◆ PROBLEM:
Using the listing below, report each line holding the string "jokeapi".

◆ INFORMATION SHOWN:
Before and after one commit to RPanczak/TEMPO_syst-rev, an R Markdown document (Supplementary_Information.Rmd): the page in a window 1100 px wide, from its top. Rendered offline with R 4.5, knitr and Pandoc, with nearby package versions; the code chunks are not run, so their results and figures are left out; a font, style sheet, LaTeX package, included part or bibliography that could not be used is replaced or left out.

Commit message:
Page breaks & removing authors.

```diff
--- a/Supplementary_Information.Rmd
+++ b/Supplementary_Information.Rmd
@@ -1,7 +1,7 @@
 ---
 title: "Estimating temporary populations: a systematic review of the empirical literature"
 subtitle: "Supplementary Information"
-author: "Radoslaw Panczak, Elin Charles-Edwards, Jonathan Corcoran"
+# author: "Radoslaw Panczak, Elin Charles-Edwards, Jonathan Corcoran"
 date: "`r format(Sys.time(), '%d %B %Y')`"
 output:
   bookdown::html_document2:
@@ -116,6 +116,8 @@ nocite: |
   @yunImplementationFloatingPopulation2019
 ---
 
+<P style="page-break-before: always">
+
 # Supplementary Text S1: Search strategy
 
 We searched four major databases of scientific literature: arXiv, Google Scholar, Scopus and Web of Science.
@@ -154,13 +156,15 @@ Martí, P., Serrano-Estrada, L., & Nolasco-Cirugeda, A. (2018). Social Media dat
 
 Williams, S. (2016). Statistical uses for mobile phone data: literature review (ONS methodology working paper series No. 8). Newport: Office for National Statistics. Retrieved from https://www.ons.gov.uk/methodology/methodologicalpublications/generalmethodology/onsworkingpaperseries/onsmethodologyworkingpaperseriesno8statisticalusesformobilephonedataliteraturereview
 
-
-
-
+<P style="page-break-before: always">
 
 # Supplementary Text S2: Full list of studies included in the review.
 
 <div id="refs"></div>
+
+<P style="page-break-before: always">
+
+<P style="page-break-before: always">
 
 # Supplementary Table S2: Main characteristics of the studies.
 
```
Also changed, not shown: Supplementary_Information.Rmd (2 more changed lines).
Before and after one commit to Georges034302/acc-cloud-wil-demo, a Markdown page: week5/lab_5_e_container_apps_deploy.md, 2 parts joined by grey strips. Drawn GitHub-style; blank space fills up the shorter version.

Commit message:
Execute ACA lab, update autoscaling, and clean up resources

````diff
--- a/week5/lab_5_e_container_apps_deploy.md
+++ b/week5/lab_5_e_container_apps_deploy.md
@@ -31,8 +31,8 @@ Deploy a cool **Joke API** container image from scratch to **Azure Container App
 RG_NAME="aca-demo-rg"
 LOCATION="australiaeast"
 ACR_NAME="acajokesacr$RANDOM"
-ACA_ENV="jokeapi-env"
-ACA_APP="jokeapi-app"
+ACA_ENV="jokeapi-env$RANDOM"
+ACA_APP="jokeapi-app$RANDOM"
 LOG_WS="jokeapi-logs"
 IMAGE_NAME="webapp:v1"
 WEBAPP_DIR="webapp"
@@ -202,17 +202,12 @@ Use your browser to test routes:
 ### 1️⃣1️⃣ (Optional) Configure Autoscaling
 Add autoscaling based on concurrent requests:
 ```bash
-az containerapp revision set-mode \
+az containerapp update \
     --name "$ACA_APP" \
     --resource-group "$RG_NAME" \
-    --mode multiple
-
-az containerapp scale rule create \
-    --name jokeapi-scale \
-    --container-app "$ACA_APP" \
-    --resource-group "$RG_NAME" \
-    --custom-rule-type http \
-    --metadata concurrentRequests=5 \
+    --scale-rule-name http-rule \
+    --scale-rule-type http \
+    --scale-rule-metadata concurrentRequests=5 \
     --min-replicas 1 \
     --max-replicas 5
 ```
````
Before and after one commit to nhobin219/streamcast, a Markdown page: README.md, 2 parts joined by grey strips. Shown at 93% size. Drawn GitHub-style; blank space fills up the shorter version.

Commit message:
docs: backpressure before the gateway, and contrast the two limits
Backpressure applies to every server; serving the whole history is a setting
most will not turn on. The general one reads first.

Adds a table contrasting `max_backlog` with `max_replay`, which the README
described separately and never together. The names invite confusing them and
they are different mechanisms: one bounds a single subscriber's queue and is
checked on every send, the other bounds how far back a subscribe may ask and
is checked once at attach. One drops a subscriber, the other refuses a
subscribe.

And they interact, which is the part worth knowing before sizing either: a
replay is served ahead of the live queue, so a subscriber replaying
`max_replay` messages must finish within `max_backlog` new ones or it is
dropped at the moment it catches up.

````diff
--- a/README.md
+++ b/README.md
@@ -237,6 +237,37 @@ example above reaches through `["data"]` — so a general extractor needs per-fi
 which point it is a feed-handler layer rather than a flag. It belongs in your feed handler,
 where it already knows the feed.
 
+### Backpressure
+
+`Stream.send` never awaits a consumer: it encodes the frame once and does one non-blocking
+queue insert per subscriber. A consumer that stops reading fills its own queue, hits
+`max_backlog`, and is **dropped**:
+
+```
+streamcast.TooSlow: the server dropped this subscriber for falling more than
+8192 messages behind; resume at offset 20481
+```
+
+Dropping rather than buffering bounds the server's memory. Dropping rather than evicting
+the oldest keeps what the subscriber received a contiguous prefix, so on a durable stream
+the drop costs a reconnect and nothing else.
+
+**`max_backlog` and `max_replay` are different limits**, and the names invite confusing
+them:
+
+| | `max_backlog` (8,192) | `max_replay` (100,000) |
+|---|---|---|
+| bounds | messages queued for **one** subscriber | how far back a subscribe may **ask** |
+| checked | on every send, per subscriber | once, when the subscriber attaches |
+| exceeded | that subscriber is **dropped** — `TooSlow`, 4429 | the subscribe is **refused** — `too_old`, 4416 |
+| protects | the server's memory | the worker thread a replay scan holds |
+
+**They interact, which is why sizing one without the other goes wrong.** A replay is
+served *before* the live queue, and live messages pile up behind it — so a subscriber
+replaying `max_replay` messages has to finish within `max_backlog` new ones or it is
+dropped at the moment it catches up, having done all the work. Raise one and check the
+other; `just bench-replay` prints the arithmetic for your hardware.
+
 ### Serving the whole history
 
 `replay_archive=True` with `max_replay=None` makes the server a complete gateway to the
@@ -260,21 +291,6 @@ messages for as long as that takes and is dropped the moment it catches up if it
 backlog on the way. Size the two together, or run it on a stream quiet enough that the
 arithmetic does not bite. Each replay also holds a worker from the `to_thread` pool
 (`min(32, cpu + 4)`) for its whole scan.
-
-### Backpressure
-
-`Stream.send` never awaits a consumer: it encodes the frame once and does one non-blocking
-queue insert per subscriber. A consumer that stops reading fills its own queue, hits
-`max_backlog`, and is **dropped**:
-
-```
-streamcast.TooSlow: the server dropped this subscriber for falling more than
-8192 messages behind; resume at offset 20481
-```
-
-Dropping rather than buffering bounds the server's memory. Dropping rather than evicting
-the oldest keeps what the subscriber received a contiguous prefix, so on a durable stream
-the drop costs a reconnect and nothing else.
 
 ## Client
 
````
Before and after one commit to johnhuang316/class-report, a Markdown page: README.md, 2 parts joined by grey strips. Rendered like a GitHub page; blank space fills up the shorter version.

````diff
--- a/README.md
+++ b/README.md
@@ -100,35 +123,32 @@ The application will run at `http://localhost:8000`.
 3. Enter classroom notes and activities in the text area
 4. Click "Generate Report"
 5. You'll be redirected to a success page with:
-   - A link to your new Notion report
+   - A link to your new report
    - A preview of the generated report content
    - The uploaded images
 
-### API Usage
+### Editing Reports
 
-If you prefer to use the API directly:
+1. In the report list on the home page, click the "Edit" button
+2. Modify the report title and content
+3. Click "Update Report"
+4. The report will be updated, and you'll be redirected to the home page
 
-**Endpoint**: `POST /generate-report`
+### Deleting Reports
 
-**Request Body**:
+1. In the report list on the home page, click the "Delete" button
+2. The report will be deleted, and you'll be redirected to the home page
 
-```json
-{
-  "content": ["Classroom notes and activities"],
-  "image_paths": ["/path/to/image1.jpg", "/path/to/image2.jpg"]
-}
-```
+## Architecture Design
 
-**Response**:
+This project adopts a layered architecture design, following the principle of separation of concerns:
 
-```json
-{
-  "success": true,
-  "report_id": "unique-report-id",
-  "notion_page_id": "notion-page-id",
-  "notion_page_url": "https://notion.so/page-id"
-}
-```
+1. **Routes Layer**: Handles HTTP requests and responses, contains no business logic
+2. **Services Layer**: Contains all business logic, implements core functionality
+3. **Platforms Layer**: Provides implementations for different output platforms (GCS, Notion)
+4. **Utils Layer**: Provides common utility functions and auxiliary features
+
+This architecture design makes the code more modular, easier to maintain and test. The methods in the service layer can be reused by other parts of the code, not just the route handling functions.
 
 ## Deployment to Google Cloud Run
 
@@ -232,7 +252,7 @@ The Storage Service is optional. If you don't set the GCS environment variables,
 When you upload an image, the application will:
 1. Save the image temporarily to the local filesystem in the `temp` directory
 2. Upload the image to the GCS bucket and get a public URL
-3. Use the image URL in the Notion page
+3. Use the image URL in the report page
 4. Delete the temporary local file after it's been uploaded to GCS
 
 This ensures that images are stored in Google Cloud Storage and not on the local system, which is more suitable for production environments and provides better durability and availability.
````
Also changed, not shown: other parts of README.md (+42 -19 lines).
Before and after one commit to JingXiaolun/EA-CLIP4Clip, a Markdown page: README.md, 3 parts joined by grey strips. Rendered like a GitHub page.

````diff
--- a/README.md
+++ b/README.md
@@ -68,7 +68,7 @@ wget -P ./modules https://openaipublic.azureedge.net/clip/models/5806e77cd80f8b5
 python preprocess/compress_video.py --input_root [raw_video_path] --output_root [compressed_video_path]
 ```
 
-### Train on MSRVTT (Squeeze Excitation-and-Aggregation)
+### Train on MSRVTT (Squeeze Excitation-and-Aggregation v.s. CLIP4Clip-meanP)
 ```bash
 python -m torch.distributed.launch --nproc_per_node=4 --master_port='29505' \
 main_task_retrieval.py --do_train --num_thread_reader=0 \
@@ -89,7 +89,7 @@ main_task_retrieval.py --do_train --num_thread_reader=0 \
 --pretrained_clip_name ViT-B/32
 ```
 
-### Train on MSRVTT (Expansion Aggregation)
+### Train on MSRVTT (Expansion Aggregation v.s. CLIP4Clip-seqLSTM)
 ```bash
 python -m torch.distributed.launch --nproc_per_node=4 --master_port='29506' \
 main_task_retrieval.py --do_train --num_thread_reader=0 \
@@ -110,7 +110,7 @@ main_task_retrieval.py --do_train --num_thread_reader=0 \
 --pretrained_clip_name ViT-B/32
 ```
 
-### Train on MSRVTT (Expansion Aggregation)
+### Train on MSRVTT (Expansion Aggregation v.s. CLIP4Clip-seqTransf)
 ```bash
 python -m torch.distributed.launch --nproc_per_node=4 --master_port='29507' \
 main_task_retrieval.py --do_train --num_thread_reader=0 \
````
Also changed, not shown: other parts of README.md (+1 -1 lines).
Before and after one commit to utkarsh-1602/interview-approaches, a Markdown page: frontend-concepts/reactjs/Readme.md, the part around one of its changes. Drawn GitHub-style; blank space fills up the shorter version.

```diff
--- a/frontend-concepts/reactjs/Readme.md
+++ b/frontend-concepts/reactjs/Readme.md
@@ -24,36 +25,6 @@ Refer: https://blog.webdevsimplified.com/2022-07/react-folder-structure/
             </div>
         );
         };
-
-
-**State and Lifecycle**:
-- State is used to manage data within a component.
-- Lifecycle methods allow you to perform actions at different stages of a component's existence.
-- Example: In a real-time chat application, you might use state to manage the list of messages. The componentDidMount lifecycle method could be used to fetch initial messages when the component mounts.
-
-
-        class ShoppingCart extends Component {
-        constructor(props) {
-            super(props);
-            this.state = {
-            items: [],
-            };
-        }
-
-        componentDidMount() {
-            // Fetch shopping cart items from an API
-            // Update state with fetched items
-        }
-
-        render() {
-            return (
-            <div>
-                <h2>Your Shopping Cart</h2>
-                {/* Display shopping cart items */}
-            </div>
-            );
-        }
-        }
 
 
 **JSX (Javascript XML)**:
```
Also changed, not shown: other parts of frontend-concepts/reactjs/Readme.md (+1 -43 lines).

◆ PROBLEM SOLUTION:
-ACA_ENV="jokeapi-env"
-ACA_APP="jokeapi-app"
+ACA_ENV="jokeapi-env$RANDOM"
+ACA_APP="jokeapi-app$RANDOM"
 LOG_WS="jokeapi-logs"
-    --name jokeapi-scale \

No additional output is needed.